Instead of going to Arab lands one should stay where they are with patience....
Syed
Apr 10, 2013 05:16am
We who lived and worked all our lives there, already knew this, its about time someone brought it onto the international stage, when it comes to labour laws and security, Middle East has broken every rule in the book, they know it, yet they wont do anything cause profits are too big to ignore.
AGK
Apr 10, 2013 09:17am
When Pakistanis consider themselves as pure descendants of the Arabs, why are they been treated unfairly in the Middle East? Aren't you supposed to be considered as equals and offered visa free entry, equal employment opportunities and perks, right to own propoerty, obtain citizenship etc. In addition all of you belong to same faith. (that according to you all is supposed to be the single binding factor) Why this discrepancy? On the contrary, the west which you hate the most permits you all those rights (citizenship/right to property).Not to mention, you make full use/misuse of those rights. Wake up from your dream and wash your face. Come to terms with reality
AHA

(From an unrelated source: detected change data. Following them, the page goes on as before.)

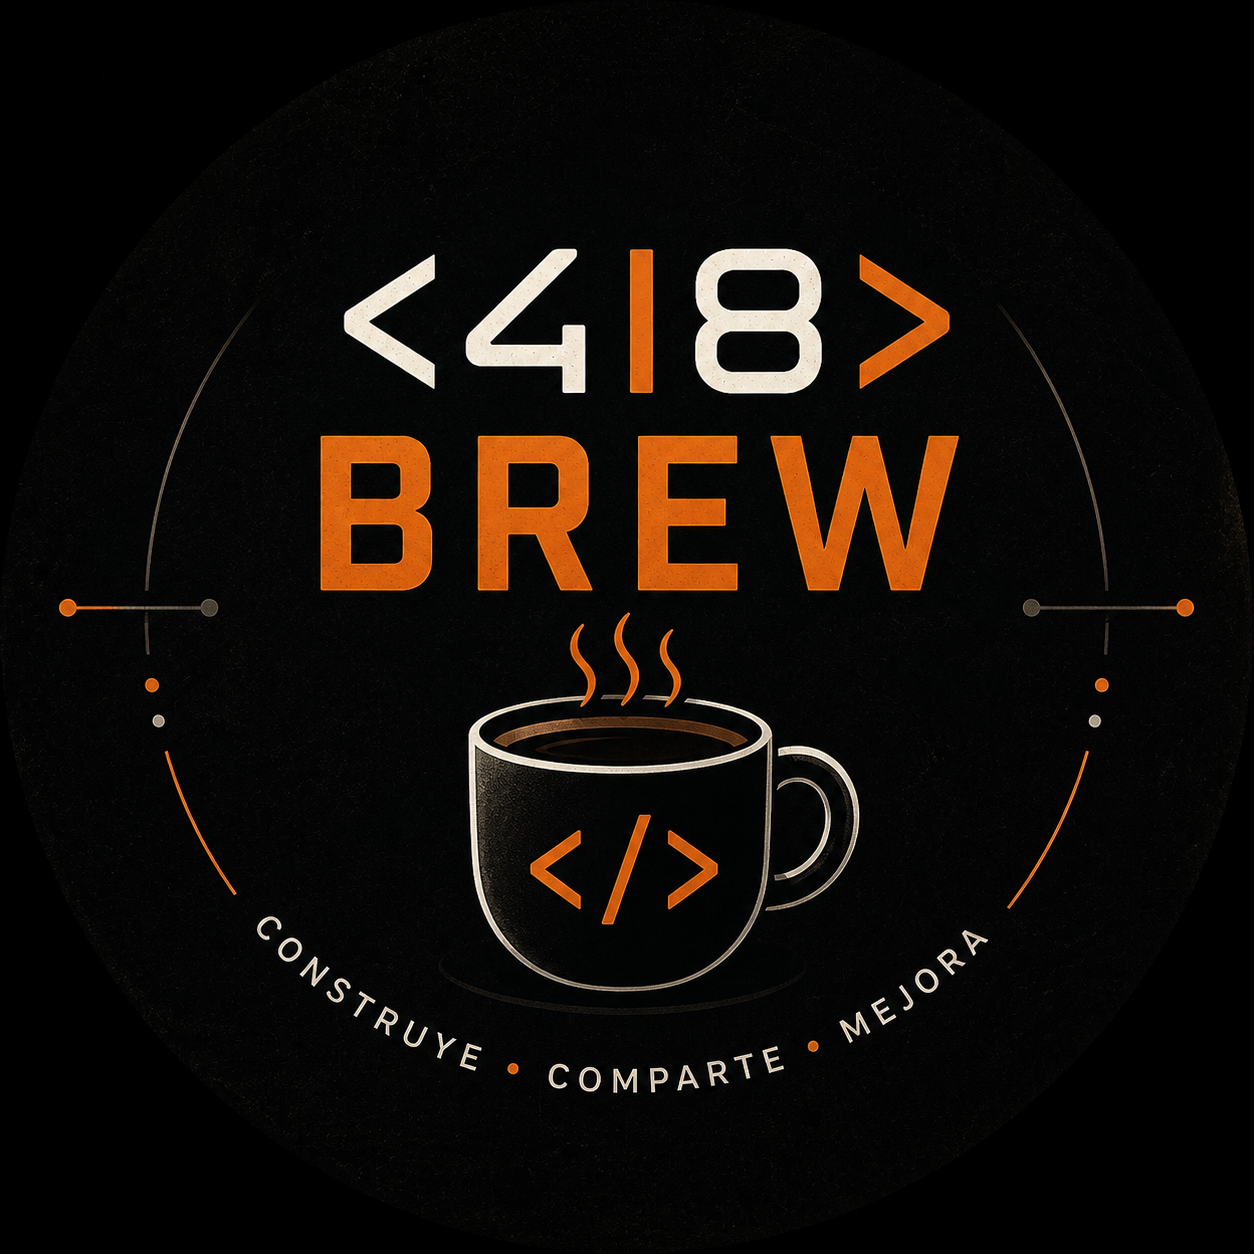
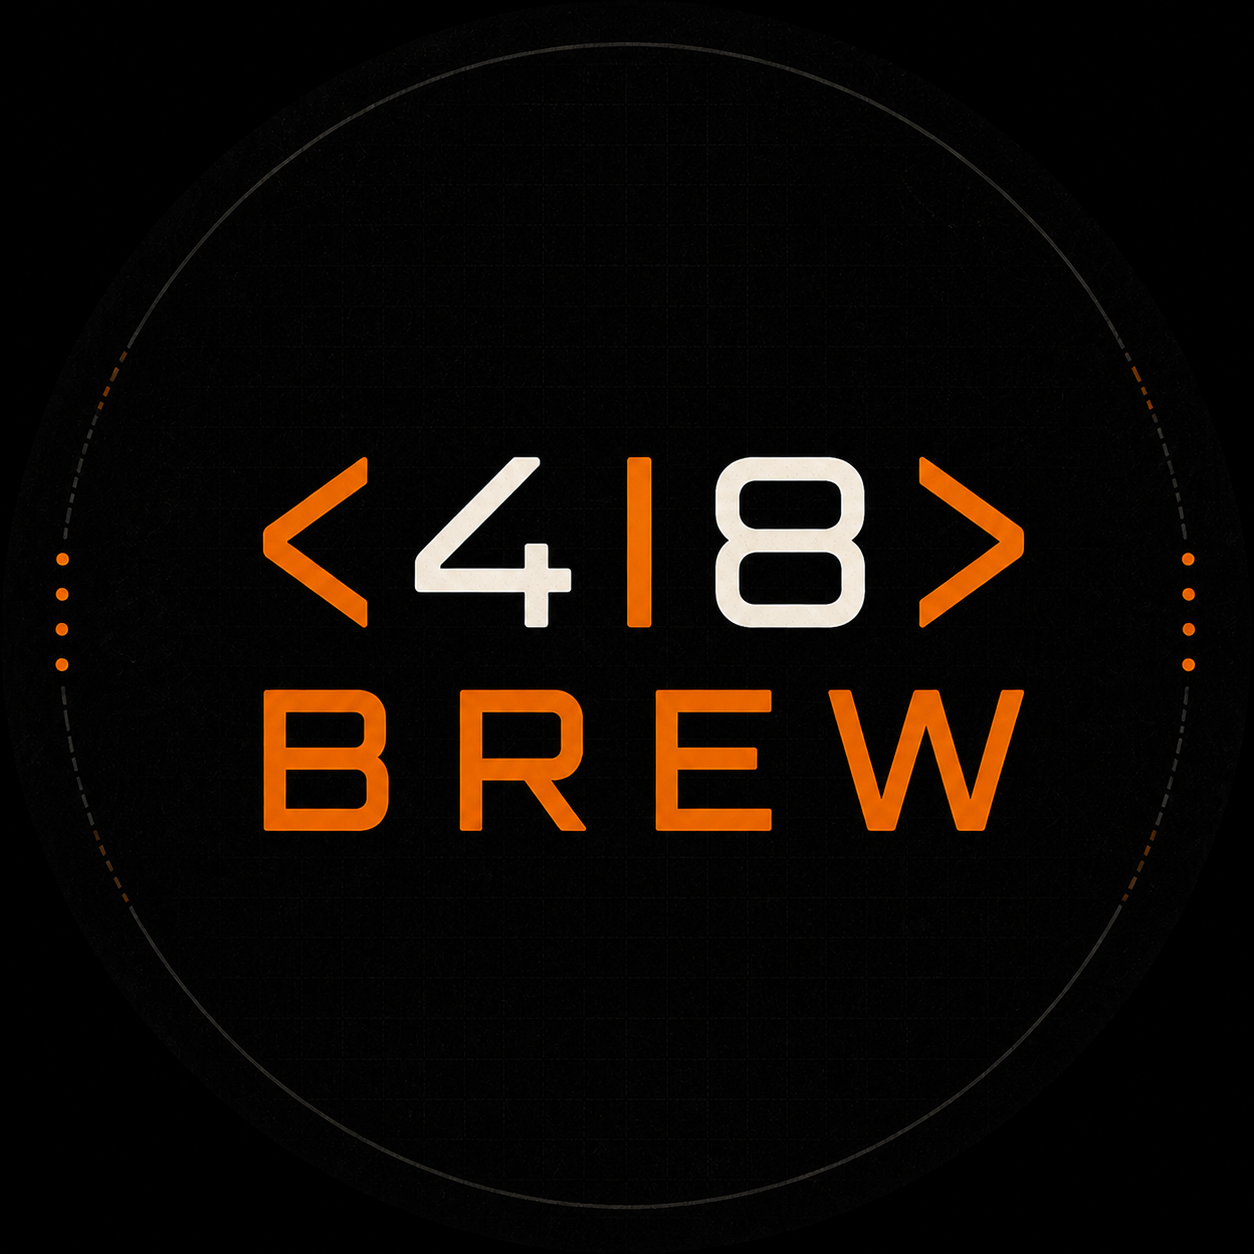
feat(copy): castellano consistency + tagline update + Rules label
Changes:
- All UI copy 'community' → 'comunidad' (page eyebrows, body text, CTA buttons, aria-labels). Web is in Spanish.
- ChannelCard rules label: 'Reglas' → 'Rules' (matches the convention used with AI agents).
- Tagline updated brand-wide: 'CONSTRUIR · AUTOMATIZAR · COMPARTIR' → 'INVESTIGAR · CONSTRUIR · COMPARTIR'. Updated in Tagline component, opengraph-image, and brand-spec.md (source of truth).
- /brew empty state: 'La cocina está empezando.' → 'Estamos *cocinando* nuevas ideas.' (italic accent on cocinando matches the lead style)

diff --git a/app/brew/page.tsx b/app/brew/page.tsx
@@ -65,7 +65,7 @@ export default function BrewPage() {
           <h2 className={styles.h2}>Tipos de post.</h2>
           <p className={styles.lead}>
             Cuando empecemos a publicar, cada post pertenece a una de estas 4 categorías. Los
-            nombres también se usan dentro del community para etiquetar mensajes.
+            nombres también se usan dentro de la comunidad para etiquetar mensajes.
           </p>
           <ul className={styles.postTypes}>
             {POST_TYPES.map(({ Icon, name, description }) => (
@@ -86,15 +86,15 @@ export default function BrewPage() {
       <Section>
         <div className={styles.empty}>
           <p className={styles.emptyText}>
-            Todavía no hay posts publicados. La cocina está empezando.
+            Estamos <em>cocinando</em> nuevas ideas.
           </p>
         </div>
       </Section>
 
       <Section variant="surface">
         <div className={styles.cta}>
-          <CTAButton variant="primary" ariaLabel="Solicitar acceso al community de WhatsApp">
-            Entrar al community →
+          <CTAButton variant="primary" ariaLabel="Solicitar acceso a la comunidad de WhatsApp">
+            Entrar a la comunidad →
           </CTAButton>
         </div>
       </Section>

diff --git a/app/comunidad/page.tsx b/app/comunidad/page.tsx
@@ -27,7 +27,7 @@ export default function ComunidadPage() {
     <main>
       <Section>
         <div className={styles.intro}>
-          <Eyebrow>El community</Eyebrow>
+          <Eyebrow>La comunidad</Eyebrow>
           <h1 className={styles.title}>
             Tres canales.
             <br />
@@ -60,11 +60,11 @@ export default function ComunidadPage() {
           <Eyebrow>Cómo entrar</Eyebrow>
           <h2 className={styles.h2}>Solicitas. Apruebo. Entras.</h2>
           <p className={styles.lead}>
-            El community es por aprobación. Cuando solicitas el acceso desde el botón, lo reviso
+            La comunidad es por aprobación. Cuando solicitas el acceso desde el botón, lo reviso
             manualmente. Si te conozco, entras.
           </p>
-          <CTAButton variant="primary" ariaLabel="Solicitar acceso al community de WhatsApp">
-            Entrar al community →
+          <CTAButton variant="primary" ariaLabel="Solicitar acceso a la comunidad de WhatsApp">
+            Entrar a la comunidad →
           </CTAButton>
         </div>
       </Section>

diff --git a/app/protocol/page.tsx b/app/protocol/page.tsx
@@ -65,7 +65,7 @@ export default function ProtocolPage() {
           <Eyebrow>Lenguaje · {GLOSSARY.length} términos</Eyebrow>
           <h2 className={styles.h2}>El vocabulario del protocolo.</h2>
           <p className={styles.lead}>
-            Jerga propia que se usa con naturalidad en el community. No se sobreexplica en línea —
+            Jerga propia que se usa con naturalidad en la comunidad. No se sobreexplica en línea —
             si el contexto la hace clara, basta.
           </p>
           <div className={styles.grid}>
@@ -78,8 +78,8 @@ export default function ProtocolPage() {
 
       <Section>
         <div className={styles.cta}>
-          <CTAButton variant="outline" ariaLabel="Solicitar acceso al community de WhatsApp">
-            Entrar al community →
+          <CTAButton variant="outline" ariaLabel="Solicitar acceso a la comunidad de WhatsApp">
+            Entrar a la comunidad →
           </CTAButton>
         </div>
       </Section>

diff --git a/app/brew/page.module.css b/app/brew/page.module.css
@@ -102,6 +102,10 @@
   color: var(--color-text-muted);
   letter-spacing: var(--tracking-tight);
 }
+.emptyText em {
+  color: var(--color-accent);
+  font-style: italic;
+}
 
 .cta {
   display: flex;

diff --git a/app/page.tsx b/app/page.tsx
@@ -206,8 +206,8 @@ export default function HomePage() {
       <Section>
         <div className={styles.cta}>
           <Eyebrow>Compartir es ayudar. Be open source, my friend.</Eyebrow>
-          <CTAButton variant="primary" ariaLabel="Solicitar acceso al community de WhatsApp">
-            Entrar al community →
+          <CTAButton variant="primary" ariaLabel="Solicitar acceso a la comunidad de WhatsApp">
+            Entrar a la comunidad →
           </CTAButton>
         </div>
       </Section>

diff --git a/app/opengraph-image.tsx b/app/opengraph-image.tsx
@@ -43,7 +43,7 @@ export default async function OGImage() {
             textTransform: 'uppercase',
           }}
         >
-          CONSTRUIR · AUTOMATIZAR · COMPARTIR
+          INVESTIGAR · CONSTRUIR · COMPARTIR
         </div>
         <div
           style={{

diff --git a/components/ChannelCard.tsx b/components/ChannelCard.tsx
@@ -37,7 +37,7 @@ export function ChannelCard({ channel, expanded = false }: Props) {
         <div className={styles.footer}>
           {data.rules && (
             <div className={styles.subBlock}>
-              <span className={styles.subLabel}>Reglas</span>
+              <span className={styles.subLabel}>Rules</span>
               <ul className={styles.rules}>
                 {data.rules.map((rule) => (
                   <li key={rule}>{rule}</li>

diff --git a/components/Tagline.tsx b/components/Tagline.tsx
@@ -9,7 +9,7 @@ type Props = {
 export function Tagline({ variant = 'default', className }: Props) {
   return (
     <span className={`${styles.tagline} ${styles[variant]} ${className ?? ''}`}>
-      CONSTRUIR · AUTOMATIZAR · COMPARTIR
+      INVESTIGAR · CONSTRUIR · COMPARTIR
     </span>
   );
 }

Apr 10, 2013 05:33pm
Inhumanity is the norm in the Middle East. They practice slavery in this era. But every one already knows that. So why is that a news at all?
AHA
Apr 10, 2013 05:35pm
Makes one wonder, why???
Imran A.
Apr 10, 2013 07:51pm
This story is so true... I knew of such girl who was enticed that she would become a secretary. In the beginning, they gave her a 5 star treatment, with all the luxuries possible. Then slowly the other women who are sex slaves slowly start to educate her in the process of sex job. In about 2 months, a decent girl is convinced that she needs to take care of her family back home. It's a perfect science. And if she wants to leave, she is threatened that they will hurt her family back home. Usually they target women who are divorced or widowed, no brothers etc and have no money to take care of their child. And if she wants to leave, she has no place to go or the ticket to fly back. It's a perfect trap. I can't tell you how shameless the Arabs are. If you only knew their true colors. Islam for them is just a subject of discussion to display that it is superior to other religions. I truly wish somehow, they loose their oil money and what's worse, they have introduced their version of Islam into our country with the motto of Sharia law. We Muslims of India and Pakistan had no connection to their version of Islam. We converted through love that Sufis shared with us. One day, this war to go back to Middle East.
Fazal karim
Apr 11, 2013 12:04am
The Arab rulers of oil rich Saudi Arabia, UAE, Kuwait have tarnished the name of Islam. Who will believe Islam teaches, rather orders equality of all men and women. These rulers are jhannumi. What is UNO and so called civilized west doing. If UNO and west impose sanctions on these Arab states and stop protecting the rulers, human rights. violations will be greatly reduced.